Tom Wolfe was an American author and journalist widely known for his association with New Journalism, a style of news writing and journalism developed in the 1960s and 1970s that incorporated literary techniques.
The statement baffled me and I knew right away that I would not be able to find whether this was true or not, the only thing I could hope to discover is who first spread this piece of information.
After some googling I found this information cited in Take Back the Night (1980) by Laura Lederer. Some more googling and I discovered that it can be pinpointed to Pamela Hansford Johnson’s statement “when the Nazis took on the government of Poland, they flooded the Polish bookstalls with pornography” recorded in On Iniquity (1967), an attack on permissive society occasioned by the Moors murders.

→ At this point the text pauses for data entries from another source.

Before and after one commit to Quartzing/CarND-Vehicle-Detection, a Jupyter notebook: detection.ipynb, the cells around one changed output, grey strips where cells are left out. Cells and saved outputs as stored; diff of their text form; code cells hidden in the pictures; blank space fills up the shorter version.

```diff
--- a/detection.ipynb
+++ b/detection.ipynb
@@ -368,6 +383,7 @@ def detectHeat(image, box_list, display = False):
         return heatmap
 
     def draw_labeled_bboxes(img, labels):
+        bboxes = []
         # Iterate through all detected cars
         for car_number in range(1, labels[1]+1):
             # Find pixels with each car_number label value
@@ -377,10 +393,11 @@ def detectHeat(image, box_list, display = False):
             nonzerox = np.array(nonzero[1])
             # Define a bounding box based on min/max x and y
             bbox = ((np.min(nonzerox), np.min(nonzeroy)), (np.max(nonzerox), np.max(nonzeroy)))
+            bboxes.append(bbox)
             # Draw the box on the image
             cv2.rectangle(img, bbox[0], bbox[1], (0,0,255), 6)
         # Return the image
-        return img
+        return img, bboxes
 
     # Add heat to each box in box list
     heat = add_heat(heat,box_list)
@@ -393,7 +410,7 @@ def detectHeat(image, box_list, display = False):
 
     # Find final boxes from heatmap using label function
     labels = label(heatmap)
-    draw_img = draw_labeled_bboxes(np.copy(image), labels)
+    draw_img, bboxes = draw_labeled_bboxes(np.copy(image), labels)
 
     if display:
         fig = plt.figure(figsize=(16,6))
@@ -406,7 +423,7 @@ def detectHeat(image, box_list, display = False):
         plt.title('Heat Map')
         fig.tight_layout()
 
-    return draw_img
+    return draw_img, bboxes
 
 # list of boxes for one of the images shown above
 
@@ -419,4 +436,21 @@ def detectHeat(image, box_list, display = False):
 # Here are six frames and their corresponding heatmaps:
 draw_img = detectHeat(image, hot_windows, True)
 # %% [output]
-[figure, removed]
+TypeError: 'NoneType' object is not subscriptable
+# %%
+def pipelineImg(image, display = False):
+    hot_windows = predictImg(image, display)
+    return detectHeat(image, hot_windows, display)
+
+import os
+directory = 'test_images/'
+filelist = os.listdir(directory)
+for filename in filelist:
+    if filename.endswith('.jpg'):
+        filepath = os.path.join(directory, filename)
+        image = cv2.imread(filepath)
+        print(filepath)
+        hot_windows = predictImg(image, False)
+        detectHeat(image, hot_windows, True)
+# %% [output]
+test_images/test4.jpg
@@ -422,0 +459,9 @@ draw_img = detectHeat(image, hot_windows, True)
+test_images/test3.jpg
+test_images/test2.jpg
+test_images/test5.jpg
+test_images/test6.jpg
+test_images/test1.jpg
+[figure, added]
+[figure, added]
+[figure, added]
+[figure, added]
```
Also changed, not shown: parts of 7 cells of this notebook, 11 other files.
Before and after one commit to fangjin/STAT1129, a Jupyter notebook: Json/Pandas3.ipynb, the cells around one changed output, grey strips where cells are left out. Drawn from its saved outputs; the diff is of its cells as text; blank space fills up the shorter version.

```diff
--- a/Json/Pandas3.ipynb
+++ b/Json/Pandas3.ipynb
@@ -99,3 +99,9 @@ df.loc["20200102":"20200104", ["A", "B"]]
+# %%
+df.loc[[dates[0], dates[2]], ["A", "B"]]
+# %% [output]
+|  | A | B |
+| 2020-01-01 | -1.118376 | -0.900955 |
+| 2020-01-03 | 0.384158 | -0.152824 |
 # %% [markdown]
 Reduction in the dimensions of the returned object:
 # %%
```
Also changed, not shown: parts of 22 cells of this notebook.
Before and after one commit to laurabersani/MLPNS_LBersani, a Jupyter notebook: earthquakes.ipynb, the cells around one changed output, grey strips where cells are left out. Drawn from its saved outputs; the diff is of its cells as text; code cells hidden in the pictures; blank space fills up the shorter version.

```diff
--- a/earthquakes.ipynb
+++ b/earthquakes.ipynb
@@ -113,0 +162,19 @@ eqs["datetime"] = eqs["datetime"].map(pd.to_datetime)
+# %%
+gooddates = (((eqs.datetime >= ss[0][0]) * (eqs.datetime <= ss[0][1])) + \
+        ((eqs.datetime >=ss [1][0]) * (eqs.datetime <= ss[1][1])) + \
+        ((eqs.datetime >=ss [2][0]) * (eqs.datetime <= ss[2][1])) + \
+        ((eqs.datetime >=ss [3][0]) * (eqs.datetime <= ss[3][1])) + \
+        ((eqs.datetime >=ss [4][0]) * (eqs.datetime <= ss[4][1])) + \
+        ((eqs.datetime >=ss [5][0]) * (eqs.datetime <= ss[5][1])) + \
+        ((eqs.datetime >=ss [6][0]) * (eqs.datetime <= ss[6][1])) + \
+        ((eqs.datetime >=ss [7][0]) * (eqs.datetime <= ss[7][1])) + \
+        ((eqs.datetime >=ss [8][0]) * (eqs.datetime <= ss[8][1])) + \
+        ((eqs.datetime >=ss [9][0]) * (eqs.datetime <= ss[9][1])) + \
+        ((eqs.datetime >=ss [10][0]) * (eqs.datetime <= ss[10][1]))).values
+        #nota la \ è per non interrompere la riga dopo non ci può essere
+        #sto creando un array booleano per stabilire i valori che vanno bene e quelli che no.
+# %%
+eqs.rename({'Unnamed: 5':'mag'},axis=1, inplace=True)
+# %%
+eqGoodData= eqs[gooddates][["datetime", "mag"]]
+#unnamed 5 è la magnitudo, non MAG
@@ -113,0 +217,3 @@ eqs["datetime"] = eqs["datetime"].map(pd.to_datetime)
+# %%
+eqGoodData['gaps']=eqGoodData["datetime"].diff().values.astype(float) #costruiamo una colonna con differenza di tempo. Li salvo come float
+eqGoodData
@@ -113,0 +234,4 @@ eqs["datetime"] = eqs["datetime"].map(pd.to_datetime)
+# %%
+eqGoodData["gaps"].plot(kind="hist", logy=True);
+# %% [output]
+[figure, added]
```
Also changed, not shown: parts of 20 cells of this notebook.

I’ve previously mentioned why I like the rhetoric of censors so much but must write more about it, see in praise of censorship. This documentary is up here in its entirety but for how long considering the amount of explicit imagery?
PS 1. There is another explicit video on censorship, which has escaped the YouTube censor, I’ve written on it here and the video is still there.
PS 2. If you know where Pamela Hansford Johnson got her info from, I’d love to hear from you.
Regarding the obfuscation in this book, Robert Harbison says in The Built, the Unbuilt, and the Unbuildable (1993):
“Recently the idea has infiltrated academic consciousness that the eighteenth-century crank Lequeu, one of the world’s fringiest paper architects, is really Marcel Duchamp inserting himself Trojan-horse-like into the musty tomes of the Bibliotheque Nationale, whiling away countless hours creating a large hollow space in which a few hundred pseudo-eighteenth-century beings can roost.”
While researching “Della verga” (yes I finally found the text of the first unexpurgated translation), Leonardo da Vinci’s notes on the unruly member, I found this lovely cover of The Sex Lives of the Animals (Das Liebesleben in der Tierwelt, 1962) by Herbert Wendt.